OK, it's true. When I started backpacking, I used a bright orange tube tent, and it served its purpose. And there's a reason that alpine shelters are bright orange. When you need a rescue in the snow, that orange color can help get you seen, found, and rescued. But what does that have to do with backpackers today? Not much. And frankly, I've grown a little tired of seeing bright orange and yellow blobs of color decorating so many photogenic sites, as if they are posing for the cover of a magazine.
If we really subscribe to Leave No Trace principles, shouldn't that also apply to leaving the landscape views unmarred by glaringly unnatural colors? It's a little like those hikers in the Southwest who insist upon climbing up into the rock arches, and then staying there for hours, ruining every other hiker's hope for a more natural photo.
So when was the last time you saw a magazine photo of a backpacking camp that didn't feature day-glo colors blobbed onto the wilderness? That's hardly the epitome of the natural world. We hope that tent manufacturers will take note: stop polluting the views with your logoed eyesores.

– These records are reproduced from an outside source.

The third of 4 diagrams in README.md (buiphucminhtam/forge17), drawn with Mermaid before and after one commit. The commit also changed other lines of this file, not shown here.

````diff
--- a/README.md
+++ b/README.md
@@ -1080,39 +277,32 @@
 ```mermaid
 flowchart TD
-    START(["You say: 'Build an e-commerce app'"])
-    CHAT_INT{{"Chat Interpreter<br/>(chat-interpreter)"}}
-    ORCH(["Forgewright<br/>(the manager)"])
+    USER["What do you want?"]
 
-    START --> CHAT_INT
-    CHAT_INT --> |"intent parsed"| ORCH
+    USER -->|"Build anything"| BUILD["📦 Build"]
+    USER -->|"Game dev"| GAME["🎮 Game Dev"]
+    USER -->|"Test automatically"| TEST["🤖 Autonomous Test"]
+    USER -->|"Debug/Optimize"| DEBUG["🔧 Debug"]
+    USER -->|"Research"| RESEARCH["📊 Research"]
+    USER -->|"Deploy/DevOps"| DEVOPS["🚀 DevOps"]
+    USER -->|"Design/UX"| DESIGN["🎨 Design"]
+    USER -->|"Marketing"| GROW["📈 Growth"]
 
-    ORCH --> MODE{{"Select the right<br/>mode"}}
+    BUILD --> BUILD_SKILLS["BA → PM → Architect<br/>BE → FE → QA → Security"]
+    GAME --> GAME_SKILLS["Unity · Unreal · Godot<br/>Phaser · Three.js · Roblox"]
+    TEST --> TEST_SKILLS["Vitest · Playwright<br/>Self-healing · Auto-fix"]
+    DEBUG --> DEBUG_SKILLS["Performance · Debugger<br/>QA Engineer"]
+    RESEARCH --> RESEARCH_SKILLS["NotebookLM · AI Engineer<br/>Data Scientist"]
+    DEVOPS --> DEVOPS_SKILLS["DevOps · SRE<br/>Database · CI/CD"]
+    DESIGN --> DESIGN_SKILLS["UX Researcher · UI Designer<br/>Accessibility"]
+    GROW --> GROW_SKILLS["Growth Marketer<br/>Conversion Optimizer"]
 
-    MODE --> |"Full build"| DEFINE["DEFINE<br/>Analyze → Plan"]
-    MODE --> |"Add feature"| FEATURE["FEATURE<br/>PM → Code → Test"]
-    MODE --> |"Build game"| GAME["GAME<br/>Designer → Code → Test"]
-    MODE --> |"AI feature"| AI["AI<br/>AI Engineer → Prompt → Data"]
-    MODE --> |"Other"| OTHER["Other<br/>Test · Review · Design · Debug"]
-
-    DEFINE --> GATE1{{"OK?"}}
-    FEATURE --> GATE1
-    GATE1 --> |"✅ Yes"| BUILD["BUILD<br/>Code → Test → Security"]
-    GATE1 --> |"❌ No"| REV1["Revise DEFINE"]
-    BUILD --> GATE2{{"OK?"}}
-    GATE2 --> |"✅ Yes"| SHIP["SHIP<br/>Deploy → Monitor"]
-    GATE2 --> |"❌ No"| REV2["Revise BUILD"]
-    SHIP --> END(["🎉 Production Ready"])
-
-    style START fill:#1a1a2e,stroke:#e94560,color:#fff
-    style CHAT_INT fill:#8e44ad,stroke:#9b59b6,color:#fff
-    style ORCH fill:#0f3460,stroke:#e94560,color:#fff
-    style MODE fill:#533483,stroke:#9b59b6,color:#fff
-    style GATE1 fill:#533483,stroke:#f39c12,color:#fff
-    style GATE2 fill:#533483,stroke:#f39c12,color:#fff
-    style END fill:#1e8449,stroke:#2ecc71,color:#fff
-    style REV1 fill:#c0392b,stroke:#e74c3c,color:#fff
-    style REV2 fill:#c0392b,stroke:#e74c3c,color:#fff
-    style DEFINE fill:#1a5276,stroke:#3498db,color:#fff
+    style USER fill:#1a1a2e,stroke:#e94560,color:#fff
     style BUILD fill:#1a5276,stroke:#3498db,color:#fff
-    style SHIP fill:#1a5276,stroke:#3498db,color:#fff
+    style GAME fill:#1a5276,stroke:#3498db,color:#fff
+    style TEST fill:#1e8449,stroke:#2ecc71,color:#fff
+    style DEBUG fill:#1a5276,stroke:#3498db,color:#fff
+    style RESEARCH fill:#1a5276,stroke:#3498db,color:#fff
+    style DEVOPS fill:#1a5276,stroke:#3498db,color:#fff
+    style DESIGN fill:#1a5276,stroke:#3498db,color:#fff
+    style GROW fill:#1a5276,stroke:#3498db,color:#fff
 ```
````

Epic campsites? They should be quietly hidden in among the trees, where they can't be seen (and where you can also enjoy some shade during the day), not plopped into the view of every other hiker who makes the effort to enjoy the wilderness. When I started making my own tents, I began with a neutral slate blue material. And then later on, I used an even lighter pale granite color. This was so successful that we once found that another group had set up their camp within 25 feet of ours, because they didn't realize that our tent was a tent, not a granite boulder among the trees. And today, I have to give kudos to our Tarptent. I'm delighted with the performance of the tent. And I'm delighted that it fades nicely into the landscape with its soft grey color. LNT indeed.